Jakob Riegger, managing director of Munich-based consultancy ‘TrustYou’, said the average single property now had 10,000 reviews on 50 websites. Riegger was speaking at a social media seminar at WTM, the leading global event for the travel industry. He estimated that a small hotel chain would attract enough reviews to provide 300 days’ reading.
He said hoteliers should use online reviews to their advantage and actually ask guests for them. “It is actually very valuable. The response rate is very high, unlike if you leave cards in the room. International hotels get 10-15 times more reviews directly from their own guests than on online travel agencies and review sites.”
These reviews could then be collated and the good and bad points acted upon, he said.

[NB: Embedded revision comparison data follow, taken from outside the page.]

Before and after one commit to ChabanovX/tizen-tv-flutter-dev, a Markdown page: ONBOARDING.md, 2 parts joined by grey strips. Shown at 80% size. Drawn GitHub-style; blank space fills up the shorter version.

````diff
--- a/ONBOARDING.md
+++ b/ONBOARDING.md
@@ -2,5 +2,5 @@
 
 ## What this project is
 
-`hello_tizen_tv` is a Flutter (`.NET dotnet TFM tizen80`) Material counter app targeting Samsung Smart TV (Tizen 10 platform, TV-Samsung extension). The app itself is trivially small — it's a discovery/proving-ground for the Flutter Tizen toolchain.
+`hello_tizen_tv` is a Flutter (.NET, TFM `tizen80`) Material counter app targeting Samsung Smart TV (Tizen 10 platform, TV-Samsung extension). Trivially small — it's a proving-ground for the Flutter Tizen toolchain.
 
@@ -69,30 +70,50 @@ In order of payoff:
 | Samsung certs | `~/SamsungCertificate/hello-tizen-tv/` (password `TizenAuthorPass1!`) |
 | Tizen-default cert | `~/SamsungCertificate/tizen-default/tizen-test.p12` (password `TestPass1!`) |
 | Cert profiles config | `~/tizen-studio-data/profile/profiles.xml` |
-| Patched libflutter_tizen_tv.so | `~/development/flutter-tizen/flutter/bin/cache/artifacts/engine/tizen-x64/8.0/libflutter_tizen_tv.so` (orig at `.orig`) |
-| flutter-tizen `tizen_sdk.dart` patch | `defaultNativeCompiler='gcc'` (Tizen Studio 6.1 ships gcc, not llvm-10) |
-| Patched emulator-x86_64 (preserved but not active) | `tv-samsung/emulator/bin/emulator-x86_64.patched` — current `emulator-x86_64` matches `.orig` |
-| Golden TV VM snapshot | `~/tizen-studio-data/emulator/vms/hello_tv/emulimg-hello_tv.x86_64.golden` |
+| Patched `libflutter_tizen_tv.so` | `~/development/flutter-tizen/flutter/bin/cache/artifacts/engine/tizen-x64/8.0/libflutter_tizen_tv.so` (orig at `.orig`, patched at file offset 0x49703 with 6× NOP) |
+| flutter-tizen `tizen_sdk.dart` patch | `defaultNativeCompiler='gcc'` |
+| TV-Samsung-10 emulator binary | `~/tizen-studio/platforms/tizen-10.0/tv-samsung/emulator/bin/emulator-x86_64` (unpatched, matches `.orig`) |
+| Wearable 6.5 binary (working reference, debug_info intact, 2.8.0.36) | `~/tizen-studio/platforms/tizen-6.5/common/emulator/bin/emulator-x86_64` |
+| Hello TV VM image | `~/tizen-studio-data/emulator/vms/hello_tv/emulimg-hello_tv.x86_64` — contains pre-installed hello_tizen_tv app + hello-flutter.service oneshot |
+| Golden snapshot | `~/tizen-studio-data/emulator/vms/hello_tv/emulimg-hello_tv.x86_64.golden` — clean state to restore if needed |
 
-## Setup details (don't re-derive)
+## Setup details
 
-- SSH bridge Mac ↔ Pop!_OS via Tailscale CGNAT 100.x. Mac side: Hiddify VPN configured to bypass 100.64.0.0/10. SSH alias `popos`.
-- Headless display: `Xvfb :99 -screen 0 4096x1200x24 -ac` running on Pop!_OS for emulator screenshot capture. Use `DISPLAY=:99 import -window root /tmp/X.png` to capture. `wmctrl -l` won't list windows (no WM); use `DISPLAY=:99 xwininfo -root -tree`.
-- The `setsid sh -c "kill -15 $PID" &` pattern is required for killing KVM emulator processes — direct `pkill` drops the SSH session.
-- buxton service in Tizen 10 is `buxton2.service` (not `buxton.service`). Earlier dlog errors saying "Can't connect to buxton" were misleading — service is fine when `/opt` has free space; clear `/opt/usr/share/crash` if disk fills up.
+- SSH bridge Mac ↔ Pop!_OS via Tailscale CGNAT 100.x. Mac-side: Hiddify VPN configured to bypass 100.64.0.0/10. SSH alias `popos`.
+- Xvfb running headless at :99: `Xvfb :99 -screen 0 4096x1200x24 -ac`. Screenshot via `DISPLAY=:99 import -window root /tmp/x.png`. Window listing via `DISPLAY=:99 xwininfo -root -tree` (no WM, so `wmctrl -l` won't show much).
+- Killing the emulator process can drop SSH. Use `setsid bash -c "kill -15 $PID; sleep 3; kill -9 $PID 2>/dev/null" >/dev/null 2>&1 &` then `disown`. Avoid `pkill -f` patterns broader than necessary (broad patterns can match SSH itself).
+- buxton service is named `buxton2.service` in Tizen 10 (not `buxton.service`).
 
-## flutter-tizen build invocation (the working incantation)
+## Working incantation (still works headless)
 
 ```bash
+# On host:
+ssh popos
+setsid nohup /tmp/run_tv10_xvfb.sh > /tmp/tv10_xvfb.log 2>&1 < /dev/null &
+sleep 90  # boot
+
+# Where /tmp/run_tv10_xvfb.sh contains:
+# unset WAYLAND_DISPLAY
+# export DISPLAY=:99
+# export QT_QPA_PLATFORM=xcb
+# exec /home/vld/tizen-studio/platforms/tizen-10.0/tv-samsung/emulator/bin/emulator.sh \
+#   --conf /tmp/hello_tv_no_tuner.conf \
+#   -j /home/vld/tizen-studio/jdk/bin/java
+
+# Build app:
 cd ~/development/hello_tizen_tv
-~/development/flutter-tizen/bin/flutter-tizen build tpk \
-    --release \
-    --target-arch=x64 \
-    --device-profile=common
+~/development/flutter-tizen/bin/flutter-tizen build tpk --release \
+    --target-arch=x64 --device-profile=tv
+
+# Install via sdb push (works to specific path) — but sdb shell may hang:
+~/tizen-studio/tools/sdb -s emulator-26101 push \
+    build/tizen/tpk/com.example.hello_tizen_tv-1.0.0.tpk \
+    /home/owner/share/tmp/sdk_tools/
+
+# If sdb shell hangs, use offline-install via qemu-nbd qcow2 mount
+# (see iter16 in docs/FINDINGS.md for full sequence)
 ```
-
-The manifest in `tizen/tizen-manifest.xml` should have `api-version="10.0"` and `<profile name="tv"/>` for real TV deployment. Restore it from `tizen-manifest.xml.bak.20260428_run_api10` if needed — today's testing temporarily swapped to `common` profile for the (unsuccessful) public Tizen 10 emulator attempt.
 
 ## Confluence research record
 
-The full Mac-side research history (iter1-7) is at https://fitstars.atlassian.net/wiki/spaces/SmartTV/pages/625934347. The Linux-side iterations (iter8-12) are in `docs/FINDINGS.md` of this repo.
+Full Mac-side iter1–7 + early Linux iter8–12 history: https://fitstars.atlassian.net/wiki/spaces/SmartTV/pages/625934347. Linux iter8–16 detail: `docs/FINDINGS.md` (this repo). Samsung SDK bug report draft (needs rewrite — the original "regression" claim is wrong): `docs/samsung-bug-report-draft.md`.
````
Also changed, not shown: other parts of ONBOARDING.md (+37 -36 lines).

Riegger said tourism authorities were increasingly using reviews to determine star ratings, with Switzerland and Germany already taking them into account.
Debbie Hindle, managing director of public relations company ‘Four BGB’ said social media was “the best possible customer research tool you will ever have in the world”. She said it prompted “huge retention and advocacy”, was valuable in natural searches and was an excellent reward and sales channel.
Hindle said VisitBritain’s use of Facebook was an excellent example of how to attract interest. “It’s bit like a party, it engages and rewards fans.”
Hindle said she disagreed with the idea that people did not want to buy in a social media environment, but added: “Social needs to be social, you have to listen to what they are saying, respond and then give extra value in order to convert. I’m not saying everyone should try to make social media commercial, I’m saying don’t discount it.”
Original Article: Tourism Intelligence